Assignment:
The answer must consist of every line in the records that contains the word "titletext".

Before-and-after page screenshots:

*** Begin section ***

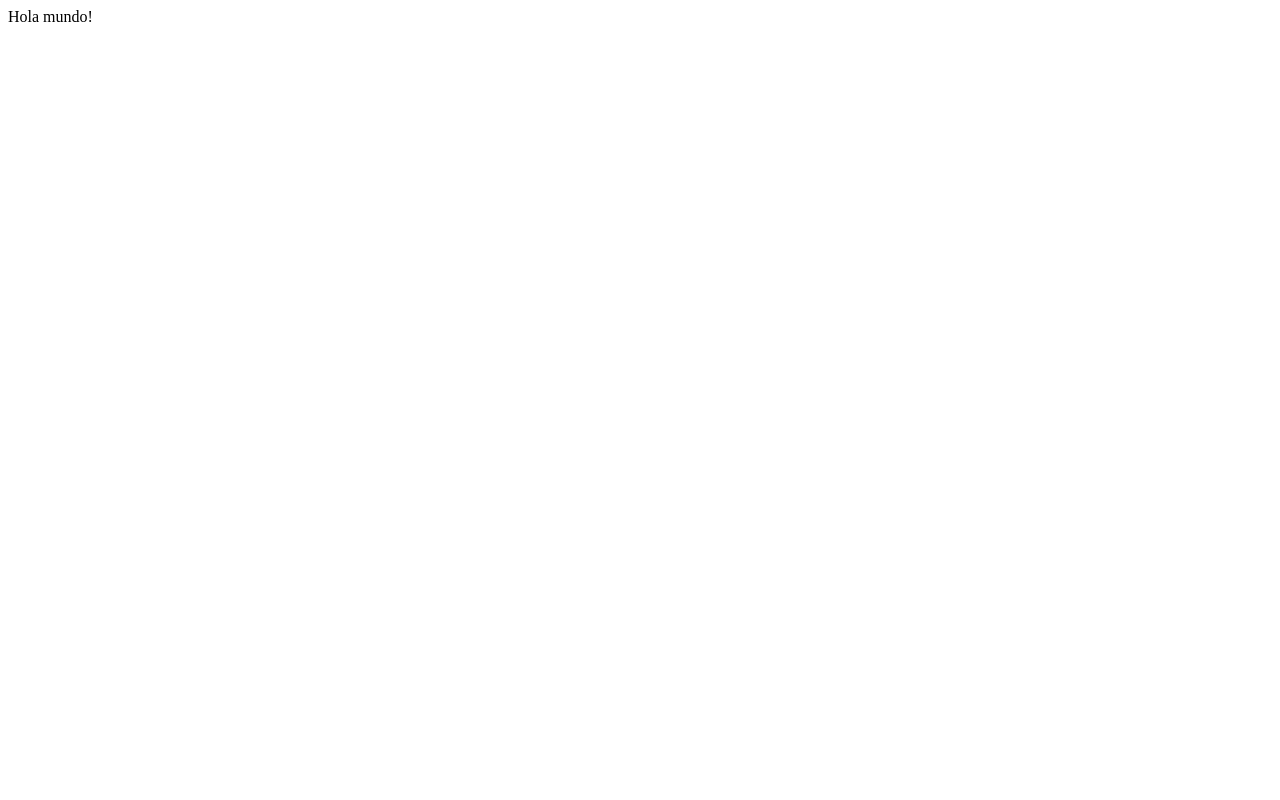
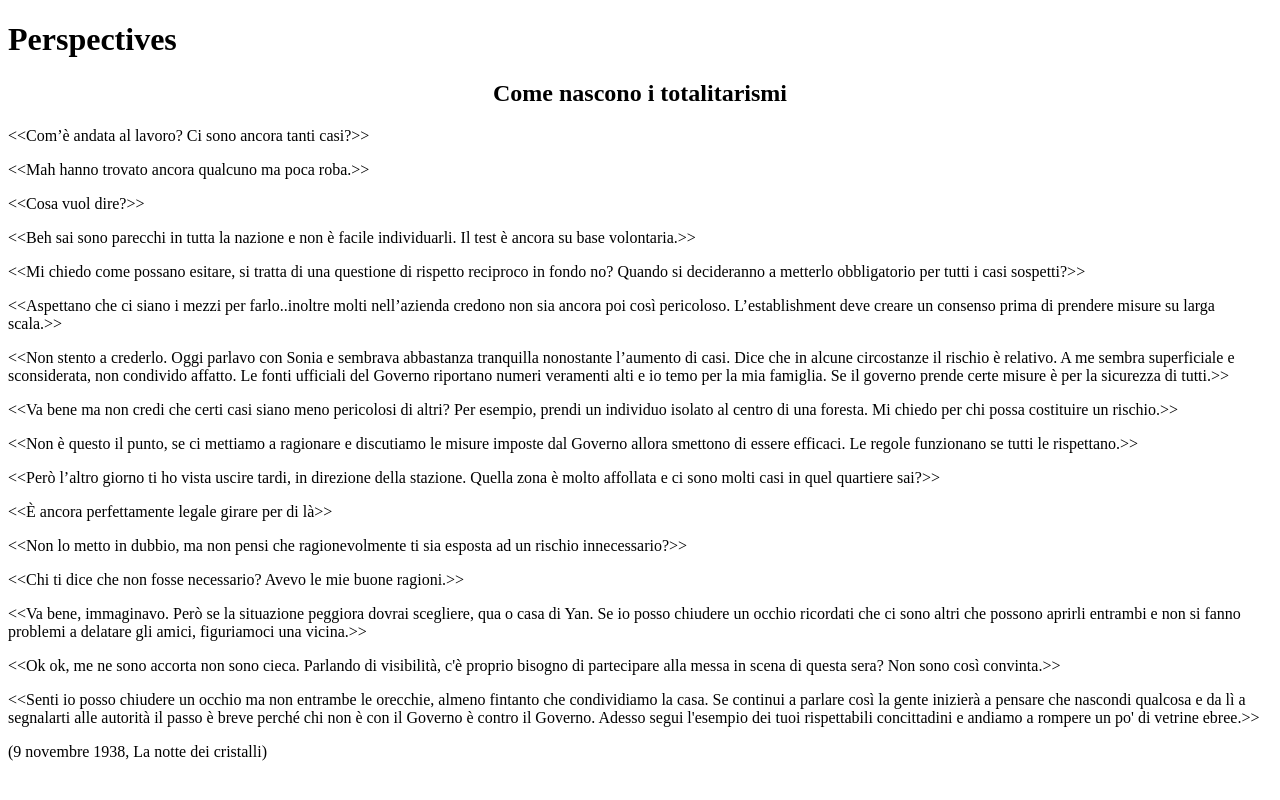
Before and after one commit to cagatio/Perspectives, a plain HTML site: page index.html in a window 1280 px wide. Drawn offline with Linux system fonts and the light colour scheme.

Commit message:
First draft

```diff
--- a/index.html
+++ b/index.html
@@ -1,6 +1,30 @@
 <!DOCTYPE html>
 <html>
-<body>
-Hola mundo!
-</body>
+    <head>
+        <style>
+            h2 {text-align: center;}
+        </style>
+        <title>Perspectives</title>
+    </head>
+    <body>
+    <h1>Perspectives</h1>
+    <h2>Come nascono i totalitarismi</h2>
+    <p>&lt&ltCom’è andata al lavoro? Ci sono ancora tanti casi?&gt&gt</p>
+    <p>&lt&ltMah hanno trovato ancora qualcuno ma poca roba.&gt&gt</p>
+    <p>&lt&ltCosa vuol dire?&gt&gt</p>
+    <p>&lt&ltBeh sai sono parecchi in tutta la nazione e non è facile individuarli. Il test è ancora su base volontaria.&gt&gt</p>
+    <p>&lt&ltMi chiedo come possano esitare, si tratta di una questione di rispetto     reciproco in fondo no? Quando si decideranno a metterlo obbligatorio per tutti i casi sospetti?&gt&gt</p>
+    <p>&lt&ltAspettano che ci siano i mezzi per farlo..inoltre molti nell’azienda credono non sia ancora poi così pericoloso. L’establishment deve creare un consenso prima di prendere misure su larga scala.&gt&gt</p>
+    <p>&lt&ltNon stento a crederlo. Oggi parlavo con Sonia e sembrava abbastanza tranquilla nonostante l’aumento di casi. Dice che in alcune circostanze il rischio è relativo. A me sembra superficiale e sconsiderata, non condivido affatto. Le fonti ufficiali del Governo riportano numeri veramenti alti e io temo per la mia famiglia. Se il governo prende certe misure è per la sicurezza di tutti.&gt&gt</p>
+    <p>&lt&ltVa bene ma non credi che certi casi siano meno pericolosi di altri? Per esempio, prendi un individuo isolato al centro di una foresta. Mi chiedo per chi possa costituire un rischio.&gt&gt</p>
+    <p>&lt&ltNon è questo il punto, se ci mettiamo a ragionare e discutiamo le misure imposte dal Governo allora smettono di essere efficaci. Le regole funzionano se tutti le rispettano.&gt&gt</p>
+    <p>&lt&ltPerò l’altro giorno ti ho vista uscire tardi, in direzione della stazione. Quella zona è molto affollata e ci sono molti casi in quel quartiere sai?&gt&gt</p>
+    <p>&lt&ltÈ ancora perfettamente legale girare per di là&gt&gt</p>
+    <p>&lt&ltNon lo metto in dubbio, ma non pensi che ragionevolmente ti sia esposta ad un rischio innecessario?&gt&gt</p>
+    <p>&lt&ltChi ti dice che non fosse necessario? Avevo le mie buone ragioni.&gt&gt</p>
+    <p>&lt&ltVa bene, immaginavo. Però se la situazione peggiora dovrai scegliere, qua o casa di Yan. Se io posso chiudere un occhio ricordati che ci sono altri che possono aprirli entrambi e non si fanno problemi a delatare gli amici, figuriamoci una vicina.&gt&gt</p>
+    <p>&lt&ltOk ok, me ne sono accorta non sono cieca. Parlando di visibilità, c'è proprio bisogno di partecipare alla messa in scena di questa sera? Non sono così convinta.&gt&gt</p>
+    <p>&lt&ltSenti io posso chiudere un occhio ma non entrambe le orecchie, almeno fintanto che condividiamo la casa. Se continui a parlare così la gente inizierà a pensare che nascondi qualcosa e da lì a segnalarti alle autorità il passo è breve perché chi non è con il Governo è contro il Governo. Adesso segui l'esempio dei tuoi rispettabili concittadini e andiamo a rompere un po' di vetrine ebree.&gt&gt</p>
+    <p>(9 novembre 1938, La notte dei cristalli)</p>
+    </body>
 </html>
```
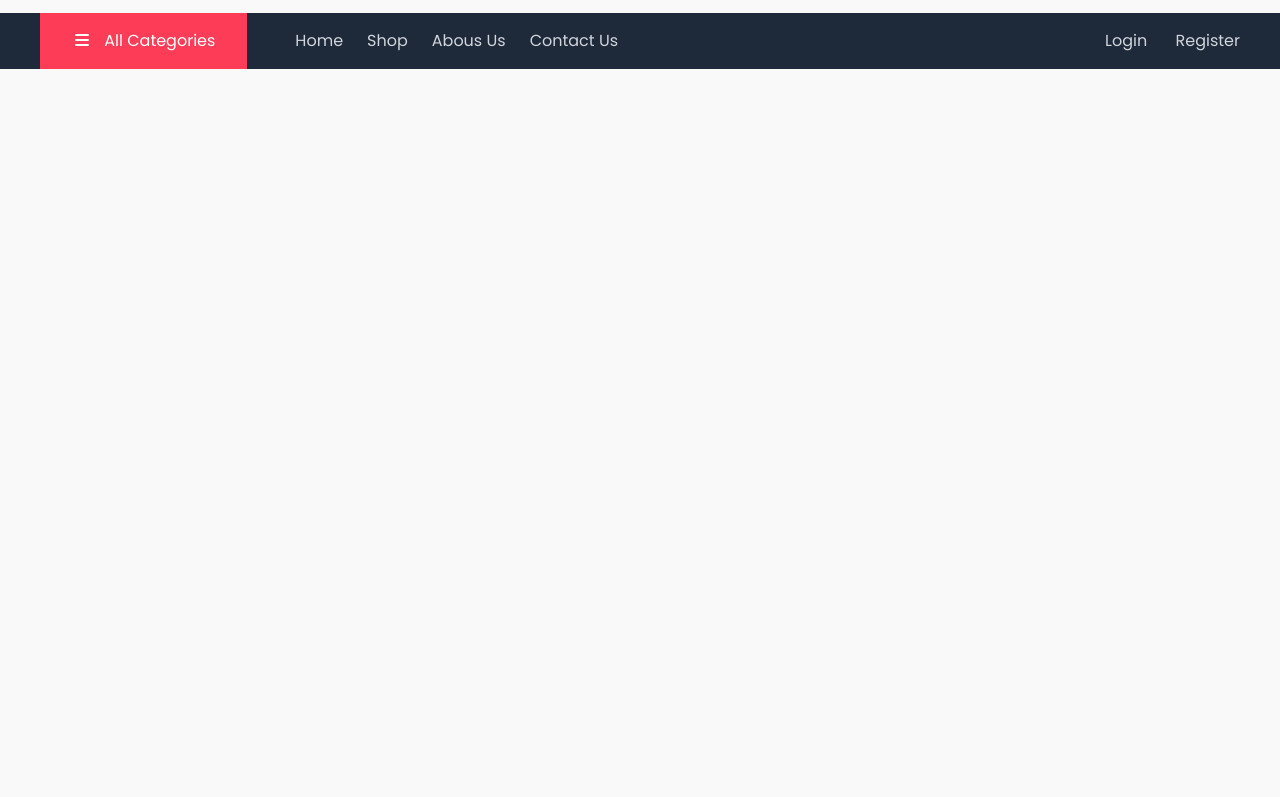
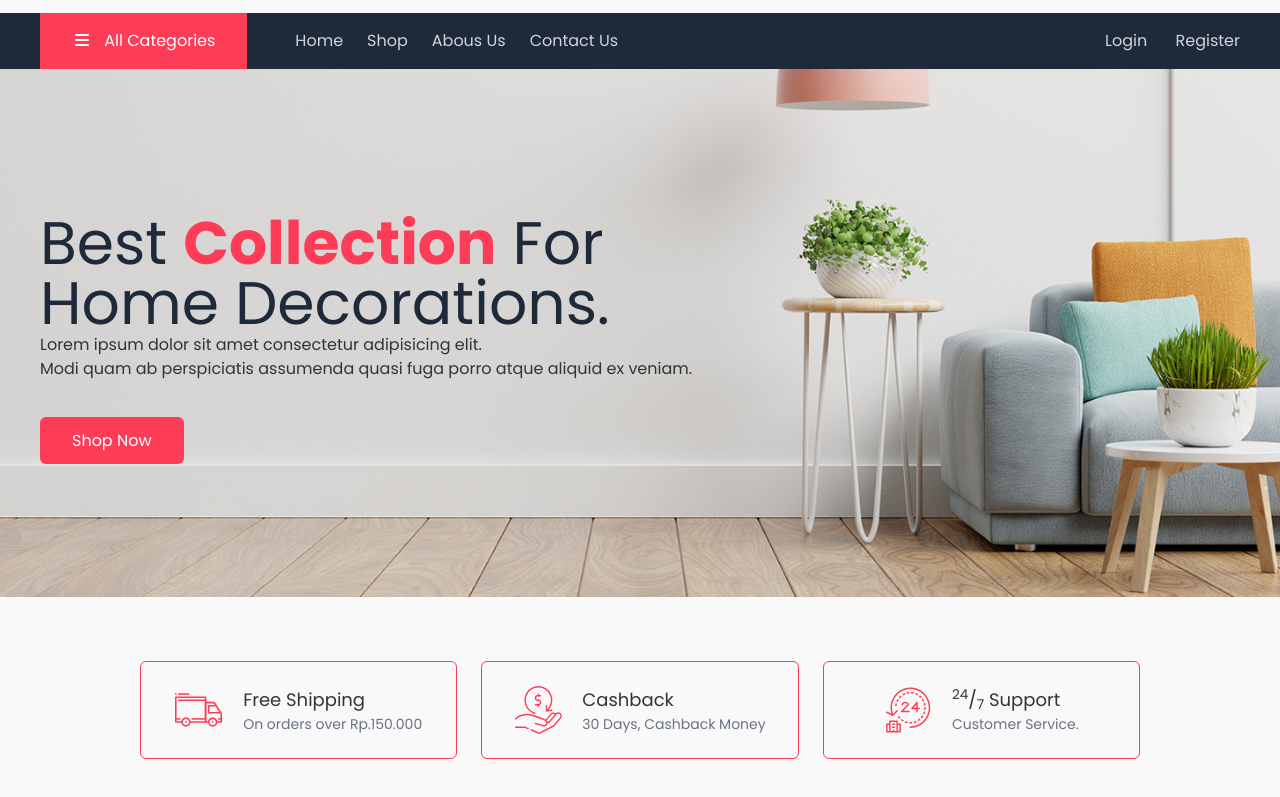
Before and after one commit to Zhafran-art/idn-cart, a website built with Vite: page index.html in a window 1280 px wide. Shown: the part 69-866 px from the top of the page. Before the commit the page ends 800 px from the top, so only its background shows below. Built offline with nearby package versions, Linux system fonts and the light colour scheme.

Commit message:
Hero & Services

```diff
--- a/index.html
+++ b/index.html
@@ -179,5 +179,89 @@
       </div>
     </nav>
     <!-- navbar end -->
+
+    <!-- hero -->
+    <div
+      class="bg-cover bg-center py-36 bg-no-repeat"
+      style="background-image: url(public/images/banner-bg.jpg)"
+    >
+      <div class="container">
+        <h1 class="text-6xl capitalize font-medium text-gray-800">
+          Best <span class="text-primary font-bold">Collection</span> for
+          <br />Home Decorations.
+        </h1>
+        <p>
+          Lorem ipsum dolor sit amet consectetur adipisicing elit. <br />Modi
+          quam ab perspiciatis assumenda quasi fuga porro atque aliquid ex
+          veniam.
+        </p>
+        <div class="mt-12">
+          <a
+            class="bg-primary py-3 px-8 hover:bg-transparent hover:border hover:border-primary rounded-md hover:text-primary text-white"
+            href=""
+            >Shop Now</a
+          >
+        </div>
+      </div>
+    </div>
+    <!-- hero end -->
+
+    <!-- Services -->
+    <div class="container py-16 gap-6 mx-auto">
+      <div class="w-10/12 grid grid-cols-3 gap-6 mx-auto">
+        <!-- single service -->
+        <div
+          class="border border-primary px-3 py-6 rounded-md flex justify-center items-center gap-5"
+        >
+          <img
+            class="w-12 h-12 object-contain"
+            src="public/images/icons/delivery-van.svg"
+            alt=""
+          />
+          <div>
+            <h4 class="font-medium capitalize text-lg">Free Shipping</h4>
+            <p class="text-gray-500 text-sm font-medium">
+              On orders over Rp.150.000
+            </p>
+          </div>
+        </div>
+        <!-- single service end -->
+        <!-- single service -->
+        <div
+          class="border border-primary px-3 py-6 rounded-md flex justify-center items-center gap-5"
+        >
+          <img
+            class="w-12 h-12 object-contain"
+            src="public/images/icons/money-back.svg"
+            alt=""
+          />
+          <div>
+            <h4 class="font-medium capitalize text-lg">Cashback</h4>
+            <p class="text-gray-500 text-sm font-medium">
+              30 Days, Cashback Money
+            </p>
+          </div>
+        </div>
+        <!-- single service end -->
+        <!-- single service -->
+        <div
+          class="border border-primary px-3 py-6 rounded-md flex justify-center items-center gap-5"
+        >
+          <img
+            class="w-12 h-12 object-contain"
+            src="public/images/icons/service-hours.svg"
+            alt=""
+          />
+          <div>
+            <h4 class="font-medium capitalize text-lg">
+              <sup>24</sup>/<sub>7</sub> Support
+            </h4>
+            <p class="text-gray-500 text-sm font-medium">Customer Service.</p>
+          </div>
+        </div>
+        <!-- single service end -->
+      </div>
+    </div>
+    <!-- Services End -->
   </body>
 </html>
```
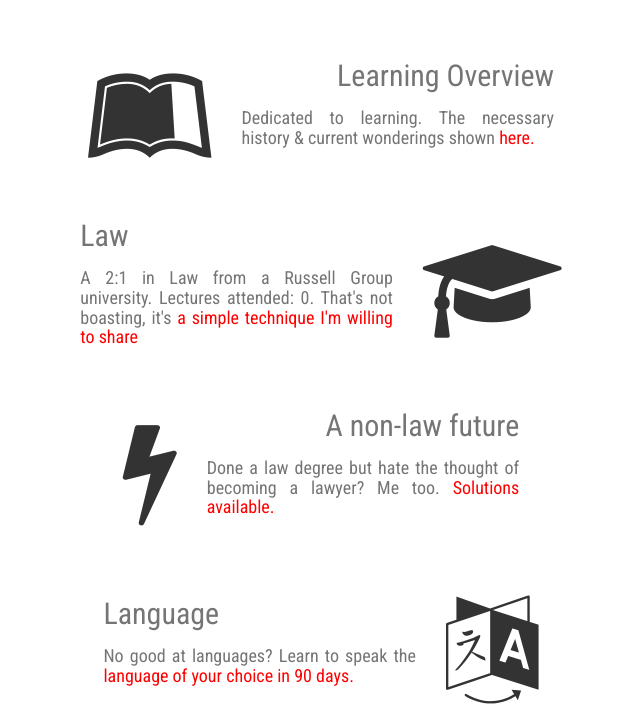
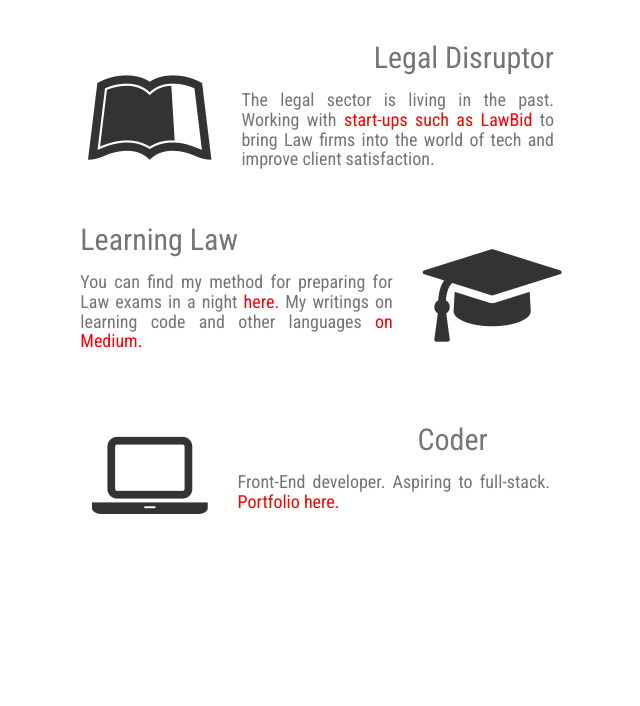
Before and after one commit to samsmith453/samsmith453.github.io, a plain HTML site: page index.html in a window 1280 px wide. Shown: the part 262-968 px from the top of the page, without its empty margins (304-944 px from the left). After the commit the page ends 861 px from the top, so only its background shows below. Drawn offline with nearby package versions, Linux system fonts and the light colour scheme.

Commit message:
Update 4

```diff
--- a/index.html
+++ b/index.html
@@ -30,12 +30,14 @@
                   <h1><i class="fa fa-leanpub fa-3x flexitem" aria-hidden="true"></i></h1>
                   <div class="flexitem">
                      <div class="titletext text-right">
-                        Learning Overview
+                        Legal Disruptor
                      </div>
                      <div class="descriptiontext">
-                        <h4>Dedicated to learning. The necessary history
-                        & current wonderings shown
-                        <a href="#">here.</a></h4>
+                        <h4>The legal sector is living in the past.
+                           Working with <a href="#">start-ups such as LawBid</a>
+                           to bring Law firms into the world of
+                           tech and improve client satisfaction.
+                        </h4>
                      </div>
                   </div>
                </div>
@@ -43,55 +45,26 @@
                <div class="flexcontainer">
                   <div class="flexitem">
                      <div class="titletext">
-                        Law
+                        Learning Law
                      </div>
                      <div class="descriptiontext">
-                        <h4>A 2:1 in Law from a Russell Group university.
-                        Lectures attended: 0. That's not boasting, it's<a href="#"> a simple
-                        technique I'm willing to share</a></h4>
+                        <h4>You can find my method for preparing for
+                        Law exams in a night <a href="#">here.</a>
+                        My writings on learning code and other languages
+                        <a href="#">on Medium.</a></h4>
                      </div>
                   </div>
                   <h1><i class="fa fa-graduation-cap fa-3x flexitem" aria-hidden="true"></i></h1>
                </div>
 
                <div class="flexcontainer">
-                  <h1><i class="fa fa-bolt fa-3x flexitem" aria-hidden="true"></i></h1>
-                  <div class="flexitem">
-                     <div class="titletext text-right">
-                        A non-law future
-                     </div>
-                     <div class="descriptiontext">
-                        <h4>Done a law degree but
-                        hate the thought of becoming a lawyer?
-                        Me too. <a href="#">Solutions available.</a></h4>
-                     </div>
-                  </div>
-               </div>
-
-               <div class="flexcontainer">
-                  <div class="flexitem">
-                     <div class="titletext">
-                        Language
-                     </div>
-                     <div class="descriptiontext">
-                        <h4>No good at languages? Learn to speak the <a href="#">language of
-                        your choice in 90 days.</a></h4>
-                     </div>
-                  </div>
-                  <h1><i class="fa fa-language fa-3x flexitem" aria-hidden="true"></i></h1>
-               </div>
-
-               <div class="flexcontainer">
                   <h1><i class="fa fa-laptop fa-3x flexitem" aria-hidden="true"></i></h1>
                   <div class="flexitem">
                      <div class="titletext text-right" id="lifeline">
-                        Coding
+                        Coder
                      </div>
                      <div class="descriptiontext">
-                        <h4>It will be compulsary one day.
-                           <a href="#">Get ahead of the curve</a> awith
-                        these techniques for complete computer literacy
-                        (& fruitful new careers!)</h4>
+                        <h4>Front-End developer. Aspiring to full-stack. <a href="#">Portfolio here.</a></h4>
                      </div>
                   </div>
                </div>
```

*** End section ***

Answer section:
                      <div class="titletext text-right">
                      <div class="titletext">
-                     <div class="titletext text-right">
-                     <div class="titletext">
                      <div class="titletext text-right" id="lifeline">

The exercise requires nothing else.